What is a psychotic disorder?
Psychotic disorders are mental disorders in which the personality is seriously disorganized and a person's contact with reality is impaired. During a psychotic episode a person is confused about reality and often experiences delusions and/or hallucinations.
The following is a brief description of some of the types of psychotic disorders:
What characteristics are associated with psychotic disorder?
- Schizophrenia - psychotic symptoms which continue for at least six months coupled with the deterioration of occupational and social functioning
- Schizoaffective Disorder - psychotic and mood disturbances.
- Schizophreniform Disorder - same criteria as Schizophrenia but the episode lasts from 1 - 6 months and there is no deterioration of social status.
- Brief Psychotic Disorder - psychotic symptoms that last between 1 and 30 days.
Some of the characteristics associated with psychotic disorders include delusions, hallucinations, bizarre behavior, incoherent or disorganized speech, and/or disorganized behavior.
Delusions are described as false, inaccurate beliefs the person holds onto even when he/she is presented with accurate information.
Examples of delusions include:
Hallucinations are internal sensory perceptions, such as sights or sounds, that are not actually present.
- Grandiose delusion: This occurs when a personís belief about his/her own importance or station in life is grossly out of proportion to what is really true. For instance, a person might believe that he/she is Jesus Christ.
- Persecutory delusion: This occurs when a person believes that there is a conspiracy to harass, punish, or attack him/her. The person also might believe that the group to which he/she belongs is being harassed or punished.
Common hallucinations include:
Are there genetic factors associated with psychotic disorder?
- Visual hallucinations: People who have visual hallucinations see the image of something that is not real, such as another person.
- Auditory hallucinations: People who have auditory hallucinations hear something that is not really present, such as someoneís voice.
Some psychotic disorders, like schizophrenia, tend to run in families. If someone has a psychotic disorder, it is quite likely that another member of his/her immediate or extended family also has had a psychotic disorder.
Do psychotic disorders affect males, females, or both?
Most psychotic disorders tend to affect males and females in equal numbers.
At what age do psychotic disorders appear?
Generally, the first signs of most psychotic disorders appear when a person is in his/her late teens, twenties, or thirties.
How common are psychotic disorders in society?

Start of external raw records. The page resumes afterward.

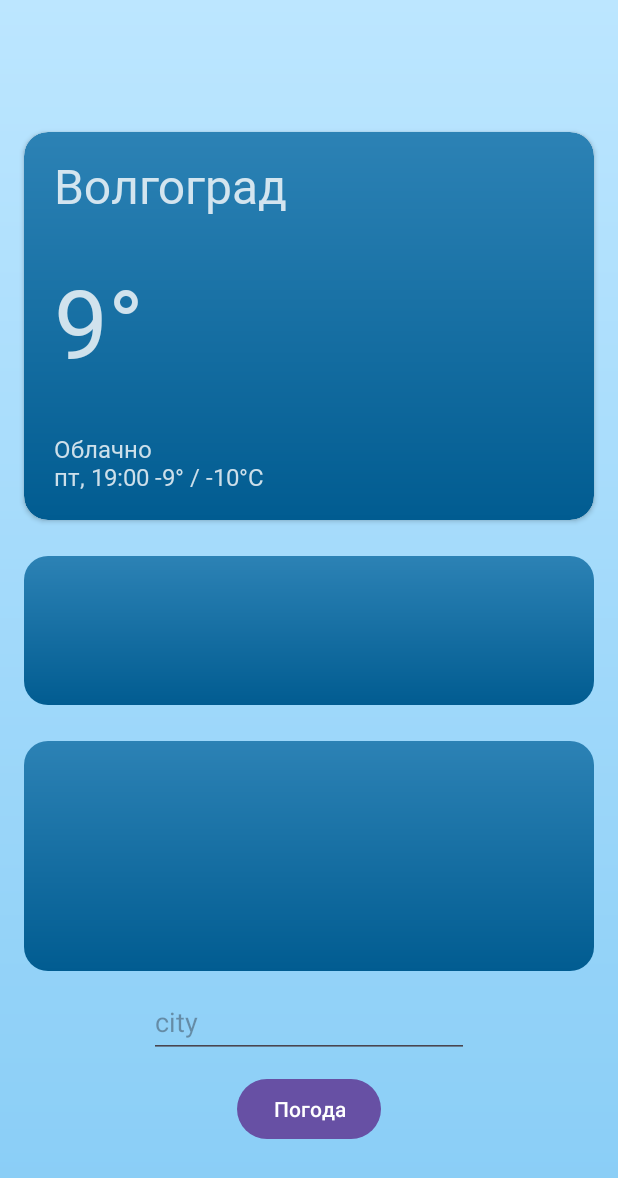
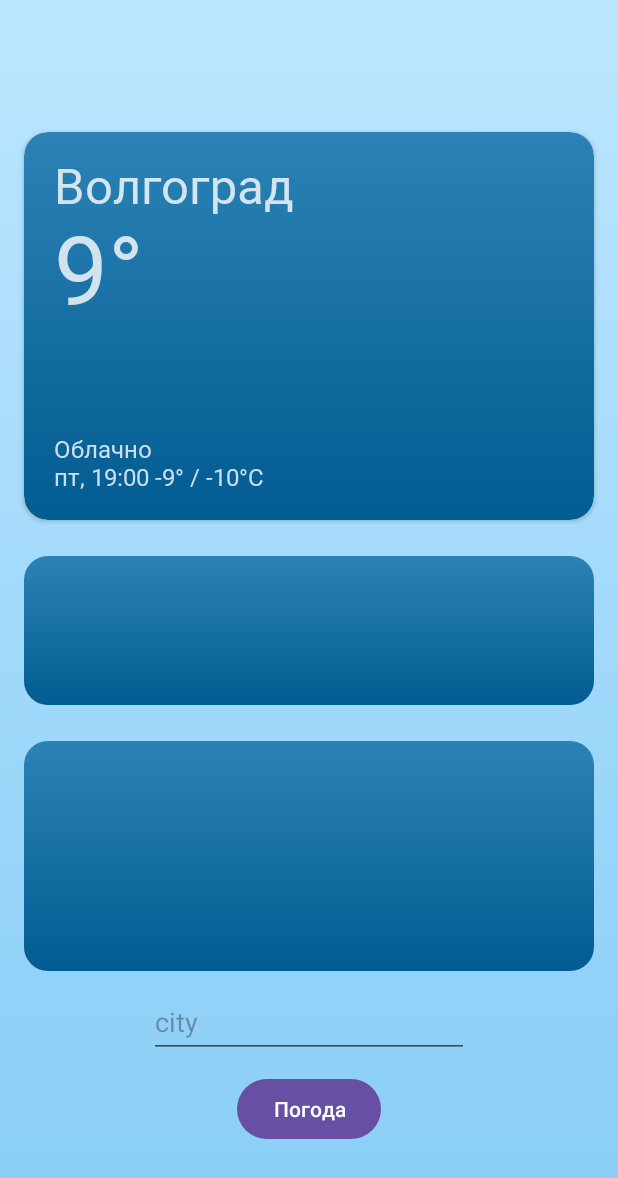
Before and after one commit to NikitaDediukhin/SkyCast, an Android app: the screen it shows after launch (MainActivity), on a phone screen of 412 x 824 dp. Shown: the top 1178 px of the screen. Run offline under Robolectric (Android 15) with nearby library versions, the phone set to English and light mode, and no system bars; pictures from the network do not load.

Commit message:
refactor weather_fragment.xml

```diff
--- a/app/src/main/res/layout/weather_fragment.xml
+++ b/app/src/main/res/layout/weather_fragment.xml
@@ -33,21 +33,30 @@
                 app:layout_constraintStart_toStartOf="@id/guideline_start"
                 app:layout_constraintTop_toTopOf="parent"
                 app:layout_constraintDimensionRatio="358:244">
-                <LinearLayout
+                <RelativeLayout
                     android:layout_width="match_parent"
                     android:layout_height="match_parent"
                     android:background="@drawable/gradient_background_widget"
-                    android:orientation="horizontal"
+                    android:orientation="vertical"
                     android:paddingStart="20dp"
                     android:paddingEnd="20dp"
                     android:paddingVertical="18dp">
-                    <FrameLayout
-                        android:layout_width="wrap_content"
-                        android:layout_height="match_parent">
+
+                    <LinearLayout
+                        android:layout_width="match_parent"
+                        android:layout_height="wrap_content"
+                        android:orientation="horizontal"
+                        android:baselineAligned="false"
+                        android:layout_alignParentTop="true">
+                        <LinearLayout
+                            android:layout_width="0dp"
+                            android:layout_height="match_parent"
+                            android:orientation="vertical"
+                            android:layout_weight="1">
 
                             <TextView
                                 android:id="@+id/tv_city"
-                            android:layout_width="wrap_content"
+                                android:layout_width="match_parent"
                                 android:layout_height="wrap_content"
                                 android:text="@string/null_city"
                                 android:textFontWeight="400"
@@ -55,6 +64,9 @@
                                 android:includeFontPadding="false"
                                 android:textColor="@color/text_color"
                                 android:textSize="32sp"
+                                android:autoSizeTextType="uniform"
+                                android:maxLines="1"
+                                android:ellipsize="end"
                                 tools:targetApi="p" />
 
                             <TextView
@@ -70,6 +82,26 @@
                                 android:textSize="64sp"
                                 tools:targetApi="p" />
 
+                        </LinearLayout>
+                        <RelativeLayout
+                            android:layout_width="0dp"
+                            android:layout_height="match_parent"
+                            android:layout_weight="1">
+
+                            <ImageView
+                                android:id="@+id/iv_icon"
+                                android:layout_width="150dp"
+                                android:layout_height="150dp"
+                                android:layout_alignParentEnd="true"
+                                android:layout_marginEnd="10dp"
+                                android:contentDescription="@string/weather_icon"
+                                tools:ignore="ImageContrastCheck" />
+                        </RelativeLayout>
+                    </LinearLayout>
+                    <LinearLayout
+                        android:layout_width="match_parent"
+                        android:layout_height="wrap_content"
+                        android:layout_alignParentBottom="true">
                         <TextView
                             android:id="@+id/tv_condition"
                             android:layout_width="wrap_content"
@@ -81,23 +113,11 @@
                             android:textSize="16sp"
                             android:layout_gravity="bottom"
                             tools:targetApi="p" />
+                    </LinearLayout>
 
-                    </FrameLayout>
-                    <RelativeLayout
-                        android:layout_width="match_parent"
-                        android:layout_height="match_parent">
 
-                        <ImageView
-                            android:id="@+id/iv_icon"
-                            android:layout_width="150dp"
-                            android:layout_height="150dp"
-                            android:layout_alignParentEnd="true"
-                            android:layout_centerVertical="true"
-                            android:layout_marginEnd="10dp"
-                            android:contentDescription="@string/weather_icon"
-                            tools:ignore="ImageContrastCheck" />
                 </RelativeLayout>
-                </LinearLayout>
+
             </androidx.cardview.widget.CardView>
 
             <androidx.recyclerview.widget.RecyclerView
```
Lines whose indentation alone changed are shown as unchanged.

Psychotic disorders are actually quite common worldwide. About one percent (1%) of the population is thought to have some form of psychotic disorder.
How is a psychotic disorder diagnosed?
A mental health professional arrives at the diagnosis of a psychotic disorder by conducting a mental status examination and by taking a very careful personal history from the patient/client. It is very important not to overlook a physical illness that might mimic or contribute to a psychological disorder. If there is any doubt about a medical problem, the mental health professional should refer to a physician, who will perform a complete physical examination and request any necessary laboratory tests.
Frequently, people with psychotic disorders are brought involuntarily for evaluation and treatment.
How is a psychotic disorder treated?
In the acute stage, a person with a psychotic disorder is treated with medication. The medications are called antipsychotics, and they are used to help organize the personís thinking and, therefore, his/her behavior. Examples of such medications are Clozaril (clozapine), Haldol (haloperidol), Risperdal (risperidone), and Zyprexa (olanzapine). Many types of psychotherapy, including individual, group, and family therapy, may be used at some point in the illness to help support the person suffering from a psychotic disorder. Although some patients with psychotic disorders can be treated as outpatients, acutely disorganized people with psychoses frequently need hospitalization in order to be stabilized.
What happens to someone with a psychotic disorder?
The course of psychotic disorders varies greatly from a few days to many years.
What can people do if they need help?
If you, a friend, or a family member would like more information and you have a therapist or a physician, please discuss your concerns with that person.
Page last modified or reviewed by athealth.com on December 30, 2010
for Mental Illness